  • The agency has been in the news lately because of the activities of its Trump appointees.
  • Some Democrats, including former Secretary of State Hillary Clinton, have advocated elevating it to a Cabinet-level position.
  • Other potential contenders include Ertharin Cousin, a former executive director of the UN World Food Program, according to Foreign Policy. 
  • A Biden transition official declined to comment.

Flashback: In spring 2011, Power argued for a no-fly zone over Libya to prevent Moammar Gadhafi from his stated goal of slaughtering some of his own people.

  • Then-Vice President Biden opposed the no-fly zone, but Obama eventually supported one, a move that led to the deterioration of the U.S.-Russia relationship.

Between the lines: Power’s husband, Cass Sunstein, who ran the highly influential Office of Information and Regulatory Affairs in Obama’s first term, could return to government, as well.

Editor's note: Adds detail about Power's journalism career and omits reference to Cameroon incident.

Go deeper

Jan 26, 2021 - Politics & Policy

Scoop: Anthony Coley to lead Justice Department public affairs

Photo: Xinhua/Ting Shen via Getty Images

Judge Merrick Garland, President Biden’s nominee for attorney general, has tapped Anthony Coley, an Obama-era Treasury Department official, to serve as a senior adviser and to lead public affairs at the Department of Justice, according to people familiar with the matter.

Why it matters: As the public face of the DOJ, Coley will help explain — and defend — the department's actions, from sensitive cases to prosecutorial decisions, including the investigation into Hunter Biden.

Prosecutor: Fatal police shooting of Andrew Brown Jr. was "justified"

Khalil Ferebee (C), the son of Andrew Brown Jr., and attorneys Bakari Sellers (L) and Harry Daniel (R) at a May 11 news conference in Elizabeth City, North Carolina. Photo: Sean Rayford/Getty Images

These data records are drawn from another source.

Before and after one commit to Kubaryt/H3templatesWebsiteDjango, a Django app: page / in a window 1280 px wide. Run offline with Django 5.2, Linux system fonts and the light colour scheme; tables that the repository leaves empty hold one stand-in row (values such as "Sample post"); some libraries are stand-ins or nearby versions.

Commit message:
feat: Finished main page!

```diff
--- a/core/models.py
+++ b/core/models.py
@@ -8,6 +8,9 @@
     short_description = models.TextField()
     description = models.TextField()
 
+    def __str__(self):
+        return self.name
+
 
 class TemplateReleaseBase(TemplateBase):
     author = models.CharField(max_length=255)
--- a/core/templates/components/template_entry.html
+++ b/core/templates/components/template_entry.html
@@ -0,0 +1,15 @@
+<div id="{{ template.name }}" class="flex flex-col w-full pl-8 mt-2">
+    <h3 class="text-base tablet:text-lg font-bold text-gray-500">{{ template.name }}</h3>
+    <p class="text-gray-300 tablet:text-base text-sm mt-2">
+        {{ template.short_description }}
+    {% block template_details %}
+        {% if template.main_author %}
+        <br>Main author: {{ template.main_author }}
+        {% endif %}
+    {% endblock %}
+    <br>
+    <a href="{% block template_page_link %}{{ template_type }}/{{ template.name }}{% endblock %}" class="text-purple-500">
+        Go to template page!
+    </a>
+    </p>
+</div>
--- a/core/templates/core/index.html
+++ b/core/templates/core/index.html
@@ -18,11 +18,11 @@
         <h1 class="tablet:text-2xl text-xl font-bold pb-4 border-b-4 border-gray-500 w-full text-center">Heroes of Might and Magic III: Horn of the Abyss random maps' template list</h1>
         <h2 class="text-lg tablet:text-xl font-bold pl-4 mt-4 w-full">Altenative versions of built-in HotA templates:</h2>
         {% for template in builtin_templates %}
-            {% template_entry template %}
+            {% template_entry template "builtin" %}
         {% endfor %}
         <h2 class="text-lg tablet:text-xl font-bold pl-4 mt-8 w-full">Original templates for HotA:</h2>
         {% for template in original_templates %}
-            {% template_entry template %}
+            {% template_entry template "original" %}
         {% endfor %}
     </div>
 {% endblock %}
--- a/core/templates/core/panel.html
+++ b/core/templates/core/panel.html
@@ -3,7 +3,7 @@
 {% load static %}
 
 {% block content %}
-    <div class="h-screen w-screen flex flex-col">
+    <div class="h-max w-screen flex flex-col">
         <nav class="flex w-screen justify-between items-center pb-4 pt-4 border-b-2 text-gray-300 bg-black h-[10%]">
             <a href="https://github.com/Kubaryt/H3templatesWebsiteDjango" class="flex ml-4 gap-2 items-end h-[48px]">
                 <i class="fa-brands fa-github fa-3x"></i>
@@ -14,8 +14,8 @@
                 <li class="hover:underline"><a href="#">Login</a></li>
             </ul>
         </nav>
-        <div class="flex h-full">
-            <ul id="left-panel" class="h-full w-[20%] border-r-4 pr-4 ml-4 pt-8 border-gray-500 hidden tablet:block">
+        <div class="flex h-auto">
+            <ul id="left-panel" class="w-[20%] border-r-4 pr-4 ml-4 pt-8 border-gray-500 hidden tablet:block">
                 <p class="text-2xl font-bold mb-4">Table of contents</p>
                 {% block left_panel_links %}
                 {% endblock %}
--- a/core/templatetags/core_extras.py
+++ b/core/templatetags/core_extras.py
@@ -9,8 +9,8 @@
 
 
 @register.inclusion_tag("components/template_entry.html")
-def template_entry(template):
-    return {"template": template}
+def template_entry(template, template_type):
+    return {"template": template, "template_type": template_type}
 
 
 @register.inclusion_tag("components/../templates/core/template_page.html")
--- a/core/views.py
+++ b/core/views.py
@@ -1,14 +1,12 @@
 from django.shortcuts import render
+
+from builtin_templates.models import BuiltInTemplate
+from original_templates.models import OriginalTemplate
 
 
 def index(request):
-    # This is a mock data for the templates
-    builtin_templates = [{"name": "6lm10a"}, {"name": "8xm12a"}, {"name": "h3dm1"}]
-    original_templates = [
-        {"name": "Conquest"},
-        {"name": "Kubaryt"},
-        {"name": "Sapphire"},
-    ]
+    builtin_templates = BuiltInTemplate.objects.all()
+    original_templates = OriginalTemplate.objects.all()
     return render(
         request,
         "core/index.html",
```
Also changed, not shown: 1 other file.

A North Carolina prosecutor said Tuesday that the death of Andrew Brown Jr., a Black man fatally shot by sheriff's deputies last month, was "tragic" but "justified," due to the immediate threat officers believed Brown posed.

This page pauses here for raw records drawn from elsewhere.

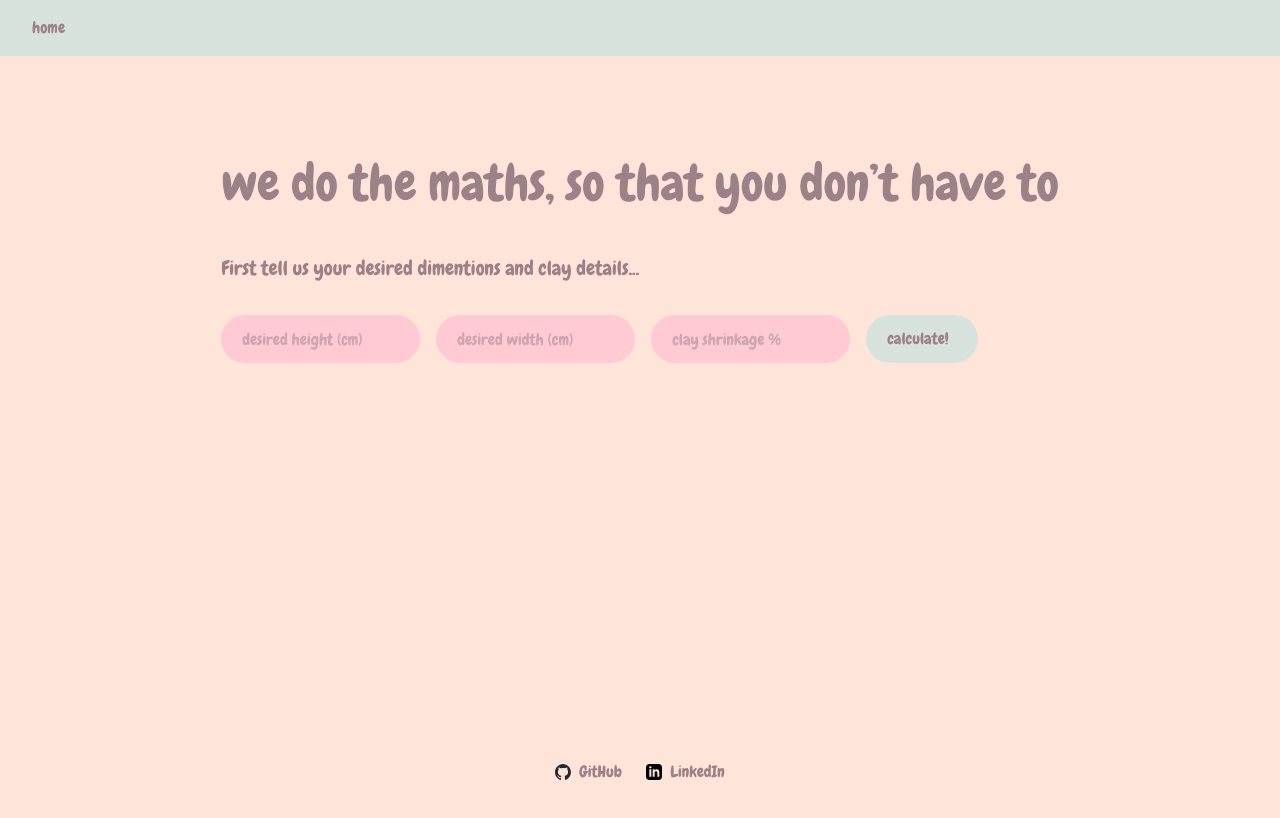
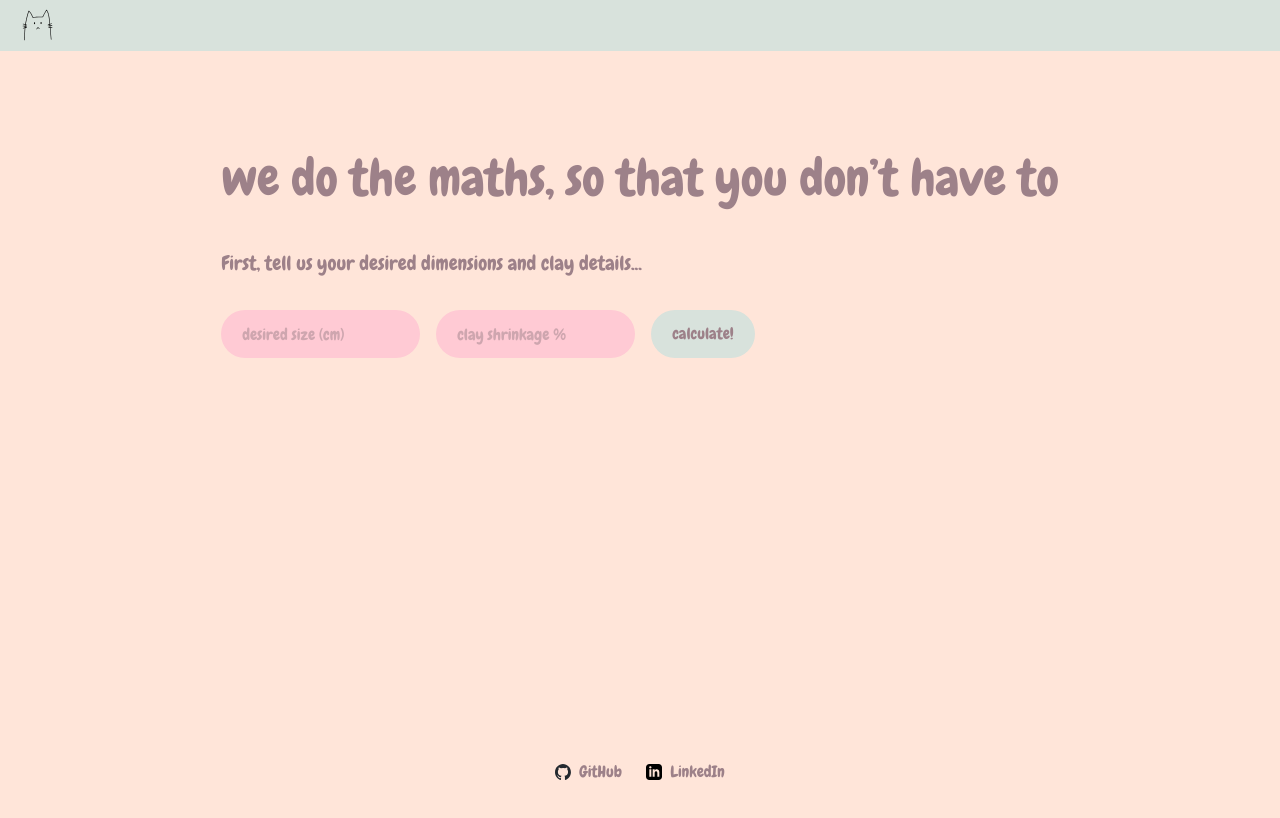
Before and after one commit to simplythebex/clay_calculator, a Next.js app: page / in a window 1280 px wide. Shown: the top 818 px of the page. Built offline with nearby package versions, Linux system fonts and the light colour scheme.

Commit message:
calculation functionality

```diff
--- a/src/app/page.tsx
+++ b/src/app/page.tsx
@@ -1,36 +1,77 @@
+"use client";
+import { useState } from "react";
 import Image from "next/image";
 
 export default function Home() {
+  const [desiredSize, setDesiredSize] = useState<number | "">("");
+  const [shrinkagePercentage, setShrinkagePercentage] = useState<number | "">("");
+  const [result, setResult] = useState<number | null>(null);
+
+  const calculateShrinkage = (event: React.FormEvent) => {
+    event.preventDefault();
+
+    if (desiredSize === "" || shrinkagePercentage === "") return;
+
+    const calculatedSize = desiredSize / (1 - shrinkagePercentage / 100);
+    setResult(calculatedSize);
+  };
+
   return (
     <div className="min-h-screen">
       <header className="sticky">
-        <nav className="min-w-screen mx-auto flex max-w-7xl items-center justify-between p-4 lg:px-8">
-          <a href="#">home</a>
+        <nav className="min-w-screen mx-auto flex max-w-7xl items-center justify-between p-2 lg:px-5">
+          <a href="/"><Image aria-hidden src="/cat-logo.svg" alt="clay calculator icon" width={35} height={35} /></a>
         </nav>
       </header>
+
       <div className="grid grid-rows-[10px_1fr_10px] items-center justify-items-center sm:p-20 min-h-full">
         <main className="min-h-screen overflow-y-scroll flex flex-col gap-8 row-start-2 items-center sm:items-start">
           <div className="flex items-center">
             <h2 className="sm:text-[50px] text-[25px]">we do the maths, so that you don’t have to</h2>
           </div>
           <div>
-            <p>First tell us your desired dimentions and clay details...</p>
+            <p>First, tell us your desired dimensions and clay details...</p>
           </div>
-          <div className="flex gap-4 items-center flex-col sm:flex-row">
-            <input type="text" placeholder="desired height (cm)" className="rounded-full border border-solid border-transparent transition-colors flex items-center justify-center bg-foreground text-background gap-2 hover:bg-[#F4ACB7]text-sm sm:text-base h-10 sm:h-12 px-4 sm:px-5"></input>
-            <input type="text" placeholder="desired width (cm)" className="rounded-full border border-solid border-transparent transition-colors flex items-center justify-center bg-foreground text-background gap-2 hover:bg-[#F4ACB7]text-sm sm:text-base h-10 sm:h-12 px-4 sm:px-5"></input>
-            <input type="text" placeholder="clay shrinkage %" className="rounded-full border border-solid border-transparent transition-colors flex items-center justify-center bg-foreground text-background gap-2 hover:bg-[#F4ACB7]text-sm sm:text-base h-10 sm:h-12 px-4 sm:px-5"></input>
-            <a
+
+          {/* Form */}
+          <form onSubmit={calculateShrinkage} className="flex gap-4 items-center flex-col sm:flex-row">
+            <input
+              name="desiredSize"
+              id="desiredSize"
+              type="number"
+              placeholder="desired size (cm)"
+              required
+              value={desiredSize}
+              onChange={(e) => setDesiredSize(Number(e.target.value) || "")}
+              className="rounded-full border border-solid border-transparent transition-colors flex items-center justify-center bg-foreground text-background gap-2 hover:bg-[#F4ACB7] text-sm sm:text-base h-10 sm:h-12 px-4 sm:px-5"
+            />
+            <input
+              name="shrinkagePercentage"
+              id="shrinkagePercentage"
+              type="number"
+              placeholder="clay shrinkage %"
+              required
+              value={shrinkagePercentage}
+              onChange={(e) => setShrinkagePercentage(Number(e.target.value) || "")}
+              className="rounded-full border border-solid border-transparent transition-colors flex items-center justify-center bg-foreground text-background gap-2 hover:bg-[#F4ACB7] text-sm sm:text-base h-10 sm:h-12 px-4 sm:px-5"
+            />
+            <button
+              type="submit"
               className="rounded-full border border-solid border-transparent transition-colors flex items-center justify-center bg-[#D8E2DC] text-background gap-2 hover:bg-[#8bb7a0] text-sm sm:text-base h-10 sm:h-12 px-4 sm:px-5"
-              href="https://vercel.com/new?utm_source=create-next-app&utm_medium=appdir-template-tw&utm_campaign=create-next-app"
-              target="_blank"
-              rel="noopener noreferrer"
             >
-              calculate! <svg aria-hidden="true" viewBox="0 0 24 24"></svg>
-            </a>
-          </div>
+              calculate!
+            </button>
+          </form>
+
+          {/* Result Display */}
+          {result !== null && (
+            <div className="mt-4 p-4 bg-[#F4ACB7] rounded-lg">
+              <p>You need to throw a shape that measures <strong>{result.toFixed(2)} cm</strong></p>
+            </div>
+          )}
         </main>
       </div>
+
       <footer className="row-start-3 flex gap-6 p-4 flex-wrap items-center justify-center bottom-0 sticky">
         <a
           className="flex items-center gap-2 hover:underline hover:underline-offset-4"
@@ -38,13 +79,7 @@ export default function Home() {
           target="_blank"
           rel="noopener noreferrer"
         >
-          <Image
-            aria-hidden
-            src="/github-mark.svg"
-            alt="File icon"
-            width={16}
-            height={16}
-          />
+          <Image aria-hidden src="/github-mark.svg" alt="GitHub icon" width={16} height={16} />
           GitHub
         </a>
         <a
@@ -53,13 +88,7 @@ export default function Home() {
           target="_blank"
           rel="noopener noreferrer"
         >
-          <Image
-            aria-hidden
-            src="/linkedin.svg"
-            alt="Window icon"
-            width={16}
-            height={16}
-          />
+          <Image aria-hidden src="/linkedin.svg" alt="LinkedIn icon" width={16} height={16} />
           LinkedIn
         </a>
       </footer>
```
Also changed, not shown: public/cat-logo.svg (added).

Why it matters: The FBI has opened a civil rights investigation into Brown's death. Police in Elizabeth City shot him five times, including in the back of his head, according to an independent autopsy report released by family attorneys last month.

McCarthy comes out against bipartisan deal on Jan. 6 commission

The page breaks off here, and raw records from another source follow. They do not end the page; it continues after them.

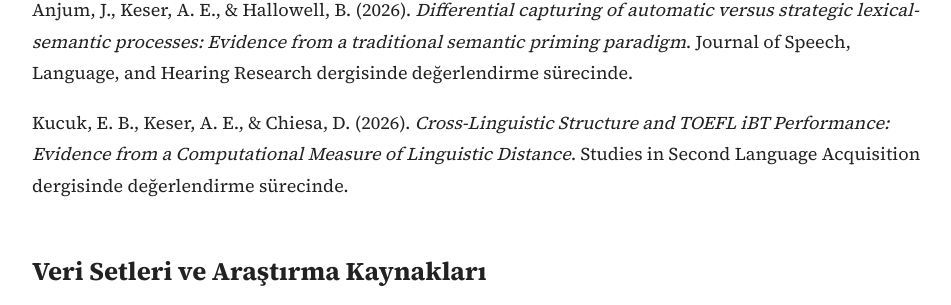
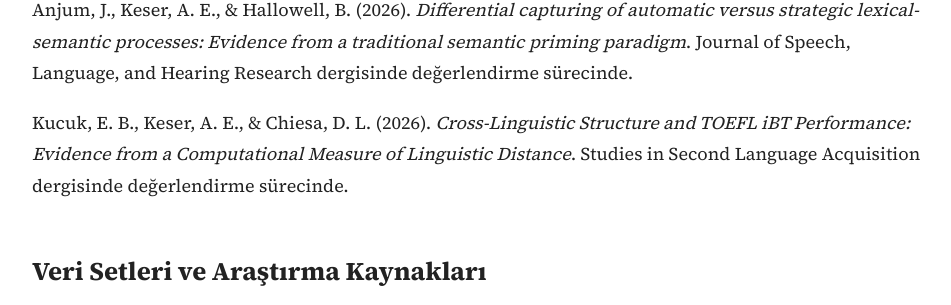
Before and after one commit to aekeser/aekeser.github.io, a Jekyll site: the page built from tr/arastirma.md, in a window 1280 px wide and 900 px high, scrolled down 1734 px. Shown: the part 255-560 px from the top of the window, without its empty margins (158-1109 px from the left). Built offline with Jekyll 4.4.1, drawn with Linux system fonts in a browser that asks for light colours.

```diff
--- a/tr/arastirma.md
+++ b/tr/arastirma.md
@@ -51,7 +51,7 @@ Anjum, J., Keser, A. E., Niharika, M. K., & Scoggins, K. (2026). *A systematic r
 
 Anjum, J., Keser, A. E., & Hallowell, B. (2026). *Differential capturing of automatic versus strategic lexical-semantic processes: Evidence from a traditional semantic priming paradigm*. Journal of Speech, Language, and Hearing Research dergisinde değerlendirme sürecinde.
 
-Kucuk, E. B., Keser, A. E., & Chiesa, D. (2026). *Cross-Linguistic Structure and TOEFL iBT Performance: Evidence from a Computational Measure of Linguistic Distance*. Studies in Second Language Acquisition dergisinde değerlendirme sürecinde.
+Kucuk, E. B., Keser, A. E., & Chiesa, D. L. (2026). *Cross-Linguistic Structure and TOEFL iBT Performance: Evidence from a Computational Measure of Linguistic Distance*. Studies in Second Language Acquisition dergisinde değerlendirme sürecinde.
 
 ## Veri Setleri ve Araştırma Kaynakları
 
```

Photo: Win McNamee/Getty Images

House Minority Leader Kevin McCarthy (R-Calif.) will oppose a bipartisan deal announced last week that would form a 9/11-style commission to investigate the Jan. 6 Capitol riot, his office announced Tuesday.

Why it matters: McCarthy's opposition to the deal, which was negotiated by the top Republican and Democrat on the House Homeland Security Committee, underscores the internal divisions that continue to plague the GOP in the wake of Jan. 6.